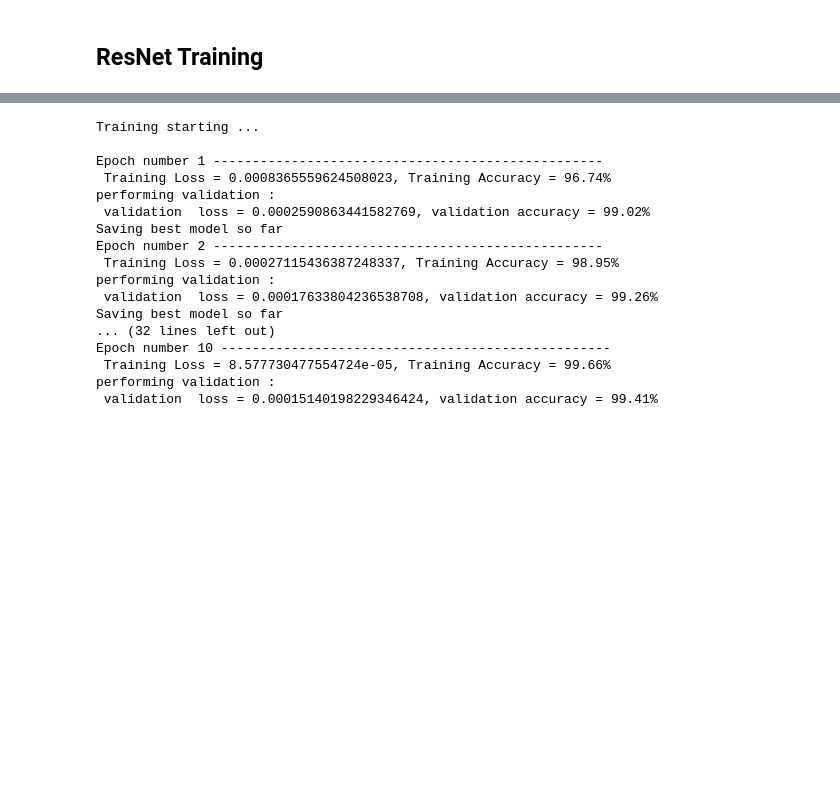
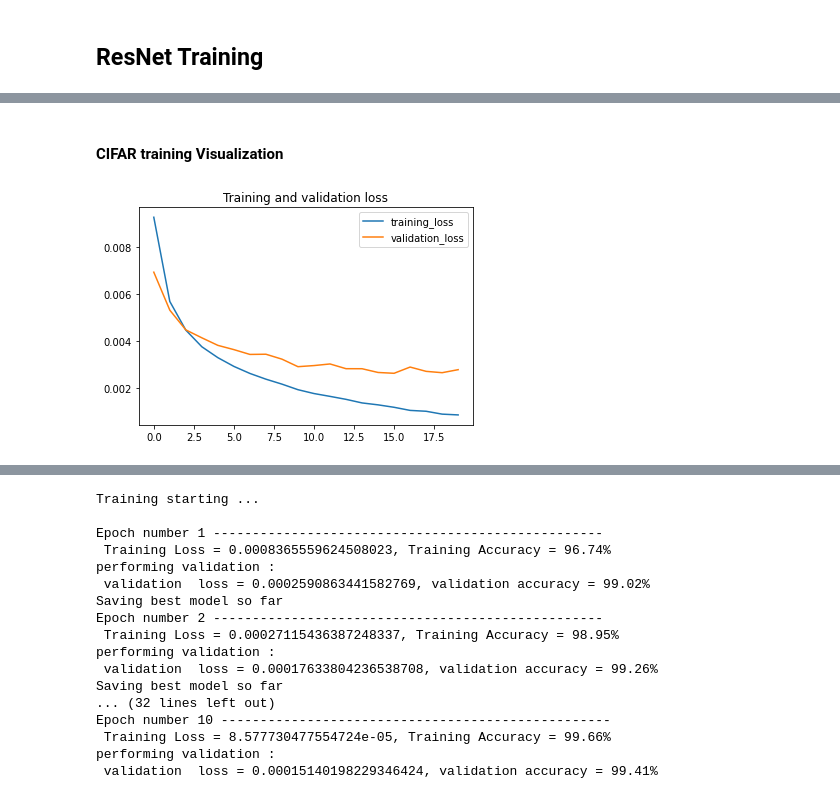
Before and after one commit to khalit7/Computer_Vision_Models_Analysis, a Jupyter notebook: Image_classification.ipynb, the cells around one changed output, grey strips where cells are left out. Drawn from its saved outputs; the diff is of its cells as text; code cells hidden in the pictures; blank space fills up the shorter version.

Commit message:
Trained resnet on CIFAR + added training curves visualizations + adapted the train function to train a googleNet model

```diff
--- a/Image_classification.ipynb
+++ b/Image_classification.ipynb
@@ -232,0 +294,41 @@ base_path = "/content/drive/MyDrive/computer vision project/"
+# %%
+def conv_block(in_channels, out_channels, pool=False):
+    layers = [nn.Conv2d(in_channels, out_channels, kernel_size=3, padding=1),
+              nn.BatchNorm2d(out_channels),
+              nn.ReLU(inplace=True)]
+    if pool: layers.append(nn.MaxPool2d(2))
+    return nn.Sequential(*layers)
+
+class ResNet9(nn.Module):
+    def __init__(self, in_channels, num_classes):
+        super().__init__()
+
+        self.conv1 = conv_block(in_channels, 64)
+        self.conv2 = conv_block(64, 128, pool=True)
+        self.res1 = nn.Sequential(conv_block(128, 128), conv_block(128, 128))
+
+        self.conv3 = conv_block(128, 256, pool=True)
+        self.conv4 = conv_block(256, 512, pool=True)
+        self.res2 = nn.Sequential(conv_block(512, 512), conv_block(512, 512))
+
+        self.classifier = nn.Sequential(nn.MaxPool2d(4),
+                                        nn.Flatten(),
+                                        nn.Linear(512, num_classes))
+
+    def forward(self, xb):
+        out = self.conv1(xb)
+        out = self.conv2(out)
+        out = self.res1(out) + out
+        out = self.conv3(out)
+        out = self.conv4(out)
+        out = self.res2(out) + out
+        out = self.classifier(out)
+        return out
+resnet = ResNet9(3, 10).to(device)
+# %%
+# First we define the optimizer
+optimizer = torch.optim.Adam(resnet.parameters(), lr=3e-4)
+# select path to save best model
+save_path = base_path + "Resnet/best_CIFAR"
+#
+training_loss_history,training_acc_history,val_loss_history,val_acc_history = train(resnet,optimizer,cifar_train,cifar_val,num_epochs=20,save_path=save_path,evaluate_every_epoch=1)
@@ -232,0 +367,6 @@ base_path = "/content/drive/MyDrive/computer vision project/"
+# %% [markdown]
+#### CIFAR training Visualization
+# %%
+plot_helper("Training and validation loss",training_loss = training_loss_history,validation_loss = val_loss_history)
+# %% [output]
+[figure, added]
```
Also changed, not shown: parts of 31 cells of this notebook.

**Requirement**
Leave the pictures out and return the rest of the listing exactly.

**Reply to the task**
Before and after one commit to khalit7/Computer_Vision_Models_Analysis, a Jupyter notebook: Image_classification.ipynb, the cells around one changed output, grey strips where cells are left out. Drawn from its saved outputs; the diff is of its cells as text; code cells hidden in the pictures; blank space fills up the shorter version.

Commit message:
Trained resnet on CIFAR + added training curves visualizations + adapted the train function to train a googleNet model

```diff
--- a/Image_classification.ipynb
+++ b/Image_classification.ipynb
@@ -232,0 +294,41 @@ base_path = "/content/drive/MyDrive/computer vision project/"
+# %%
+def conv_block(in_channels, out_channels, pool=False):
+    layers = [nn.Conv2d(in_channels, out_channels, kernel_size=3, padding=1),
+              nn.BatchNorm2d(out_channels),
+              nn.ReLU(inplace=True)]
+    if pool: layers.append(nn.MaxPool2d(2))
+    return nn.Sequential(*layers)
+
+class ResNet9(nn.Module):
+    def __init__(self, in_channels, num_classes):
+        super().__init__()
+
+        self.conv1 = conv_block(in_channels, 64)
+        self.conv2 = conv_block(64, 128, pool=True)
+        self.res1 = nn.Sequential(conv_block(128, 128), conv_block(128, 128))
+
+        self.conv3 = conv_block(128, 256, pool=True)
+        self.conv4 = conv_block(256, 512, pool=True)
+        self.res2 = nn.Sequential(conv_block(512, 512), conv_block(512, 512))
+
+        self.classifier = nn.Sequential(nn.MaxPool2d(4),
+                                        nn.Flatten(),
+                                        nn.Linear(512, num_classes))
+
+    def forward(self, xb):
+        out = self.conv1(xb)
+        out = self.conv2(out)
+        out = self.res1(out) + out
+        out = self.conv3(out)
+        out = self.conv4(out)
+        out = self.res2(out) + out
+        out = self.classifier(out)
+        return out
+resnet = ResNet9(3, 10).to(device)
+# %%
+# First we define the optimizer
+optimizer = torch.optim.Adam(resnet.parameters(), lr=3e-4)
+# select path to save best model
+save_path = base_path + "Resnet/best_CIFAR"
+#
+training_loss_history,training_acc_history,val_loss_history,val_acc_history = train(resnet,optimizer,cifar_train,cifar_val,num_epochs=20,save_path=save_path,evaluate_every_epoch=1)
@@ -232,0 +367,6 @@ base_path = "/content/drive/MyDrive/computer vision project/"
+# %% [markdown]
+#### CIFAR training Visualization
+# %%
+plot_helper("Training and validation loss",training_loss = training_loss_history,validation_loss = val_loss_history)
+# %% [output]
+[figure, added]
```
Also changed, not shown: parts of 31 cells of this notebook.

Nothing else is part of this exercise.